By: Michael Goldfarb

“LONDON, UK — The special relationship — Britain and the US, or is that the US and Britain? — is often remarked on here in Britain, particularly when there is a change at the top of government. A new president or prime minister is good for a couple of days of headlines, at least, about America and her most important ally.

It’s been decades since there was a serious challenge to the idea that the natural order of things is that the US and UK are as one on the matters that count. So it is easy to forget that for most of the last two centuries the two countries have frequently been “frenemies.”

But now there is an issue that threatens the perfect calm: extradition — to be specific, the Extradition Act of 2003.

Passed by a Labour-dominated Parliament in the aftermath of 9/11, when the Relationship was at the height of its Specialness, the Extradition Treaty was supposed to make it easier for Britain to send jihadists arrested on British soil to the US, if a request was made.

But the treaty immediately became controversial because it was used as much against British businessmen and computer hackers as suspects in the War on Terror.

The most recent example is the case of Richard O’Dwyer, a graduate student in computer science, who American authorities want extradited to face charges of copyright infringement. O’Dwyer set up a website TVshack.net, a search engine, which listed sites where films and programs could be watched. He is not accused of streaming any himself.

If you go to the site now, a notice comes up saying the domain name has been seized by US Immigration and Customs Service.
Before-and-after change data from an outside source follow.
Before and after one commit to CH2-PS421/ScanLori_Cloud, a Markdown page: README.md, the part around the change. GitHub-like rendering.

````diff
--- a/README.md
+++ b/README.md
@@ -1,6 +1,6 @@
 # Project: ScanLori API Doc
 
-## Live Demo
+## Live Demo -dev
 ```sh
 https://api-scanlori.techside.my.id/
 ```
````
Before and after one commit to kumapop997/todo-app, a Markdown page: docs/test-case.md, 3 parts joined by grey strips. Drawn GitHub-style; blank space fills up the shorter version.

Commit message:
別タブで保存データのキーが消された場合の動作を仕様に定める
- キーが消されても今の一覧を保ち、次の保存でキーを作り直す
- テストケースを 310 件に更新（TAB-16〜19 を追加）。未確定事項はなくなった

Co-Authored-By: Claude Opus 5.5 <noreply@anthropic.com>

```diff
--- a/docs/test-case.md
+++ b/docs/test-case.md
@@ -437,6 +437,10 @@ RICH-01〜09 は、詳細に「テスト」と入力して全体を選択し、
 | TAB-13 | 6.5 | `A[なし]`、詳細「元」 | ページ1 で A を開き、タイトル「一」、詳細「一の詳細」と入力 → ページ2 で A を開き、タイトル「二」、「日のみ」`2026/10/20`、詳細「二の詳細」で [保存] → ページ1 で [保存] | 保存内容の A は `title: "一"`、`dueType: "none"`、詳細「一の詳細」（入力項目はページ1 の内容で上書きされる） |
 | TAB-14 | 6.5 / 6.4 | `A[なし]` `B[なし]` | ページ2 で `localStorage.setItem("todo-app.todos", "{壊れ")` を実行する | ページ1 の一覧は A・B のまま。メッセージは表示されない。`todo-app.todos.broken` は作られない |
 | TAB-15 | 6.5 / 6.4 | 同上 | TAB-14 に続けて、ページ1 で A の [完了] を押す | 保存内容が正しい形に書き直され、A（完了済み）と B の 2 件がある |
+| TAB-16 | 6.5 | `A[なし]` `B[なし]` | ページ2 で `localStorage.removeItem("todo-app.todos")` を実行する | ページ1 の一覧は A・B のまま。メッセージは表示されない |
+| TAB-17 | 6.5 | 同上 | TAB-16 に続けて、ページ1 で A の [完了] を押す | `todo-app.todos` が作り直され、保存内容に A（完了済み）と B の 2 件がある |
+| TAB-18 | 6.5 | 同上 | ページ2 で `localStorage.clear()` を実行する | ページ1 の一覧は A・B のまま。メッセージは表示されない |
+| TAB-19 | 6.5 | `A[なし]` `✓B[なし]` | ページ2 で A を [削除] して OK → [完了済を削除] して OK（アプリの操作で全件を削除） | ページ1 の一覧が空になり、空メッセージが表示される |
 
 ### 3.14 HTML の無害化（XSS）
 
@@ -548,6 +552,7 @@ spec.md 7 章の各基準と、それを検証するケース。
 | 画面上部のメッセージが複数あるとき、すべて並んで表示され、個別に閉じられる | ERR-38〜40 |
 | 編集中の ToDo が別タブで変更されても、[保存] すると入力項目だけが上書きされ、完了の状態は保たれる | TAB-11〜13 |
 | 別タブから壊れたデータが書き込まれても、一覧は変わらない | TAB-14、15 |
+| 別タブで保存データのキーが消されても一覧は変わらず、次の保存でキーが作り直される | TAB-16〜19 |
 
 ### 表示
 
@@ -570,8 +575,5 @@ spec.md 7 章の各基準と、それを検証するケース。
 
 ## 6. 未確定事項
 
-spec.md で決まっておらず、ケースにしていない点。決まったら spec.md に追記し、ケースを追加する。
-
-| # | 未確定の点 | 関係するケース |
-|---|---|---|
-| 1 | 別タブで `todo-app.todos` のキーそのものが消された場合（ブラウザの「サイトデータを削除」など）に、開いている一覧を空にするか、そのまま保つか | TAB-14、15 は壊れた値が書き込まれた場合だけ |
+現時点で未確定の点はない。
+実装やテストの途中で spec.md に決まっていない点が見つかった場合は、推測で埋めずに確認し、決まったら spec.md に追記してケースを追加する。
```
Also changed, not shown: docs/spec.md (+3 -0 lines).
This is followed by a brief, professionally made (and kind of clever) anti-piracy video.

The US request was granted by Britain’s Home Secretary, Theresa May, last March. The controversy burst out again last week, when Jimmy Wales, founder of Wikipedia, launched a campaign in The Guardian newspaper to prevent the extradition by posting an online petition.

Wales notes that had O’Dwyer been arrested for similar crimes in Britain, the maximum sentence would be six months. In the US, he could serve 10 years, if convicted.

The disproportion in sentencing between the two countries is one reason the treaty is increasingly coming under fire. The other is the standard of proof required for an extradition request to be granted. The last extradition treaty — signed in 1870 when Britain was the global superpower — required the US to show it had a prima facie case against the person being extradited. The new one drops that to “reasonable suspicion.”

This is an issue that cuts across party lines. The Joint Parliamentary Committee on Human Rights, composed of members of all parties, called for the treaty to be renegotiated, although another parliamentary review found that there was no imbalance at all.

Typical of those raising questions is Conservative MP Dominic Raab. A self-described America lover and Atlanticist, he understands why fast-track extradition “might be a jolly good thing” when dealing with terror suspects, but feels “the pendulum has swung too far” in facilitating all manner of extradition requests.

He questions the low legal threshold these requests have to pass. He alludes to the O’Dwyer case, “If criminal conduct is alleged to take place in the UK and the UK courts aren’t interested in prosecuting, why should American courts be allowed to prosecute a British citizen?” Raab adds, “We need sensible safe guards for our citizens.”

Raab points out that regardless of whether a suspect is proven innocent, an extradition “destroys your life. If you take six months to two years to fight charges successfully, the expenses incurred are devastating.”

American legal costs are much higher than those in Britain. Some Brits who have been extradited have struck a plea bargain rather than lose all their money. “But if you cop a plea bargain in return for a lighter sentence it still destroys your life,” says Raab.

There is another aspect of the extradition law that has Brits concerned: the fearsome reputation of American prisons. Their image as sinkholes of gang violence, homosexual rape and other kinds of depravity has spread around the planet via films and television.

This reputation was testified to recently by Gary Mulgrew, one of the NatWest Three — British bankers who were accused of a fraud related to Enron’s collapse and extradited to Texas. The trio pleaded guilty to one count each in order to reduce their prison time.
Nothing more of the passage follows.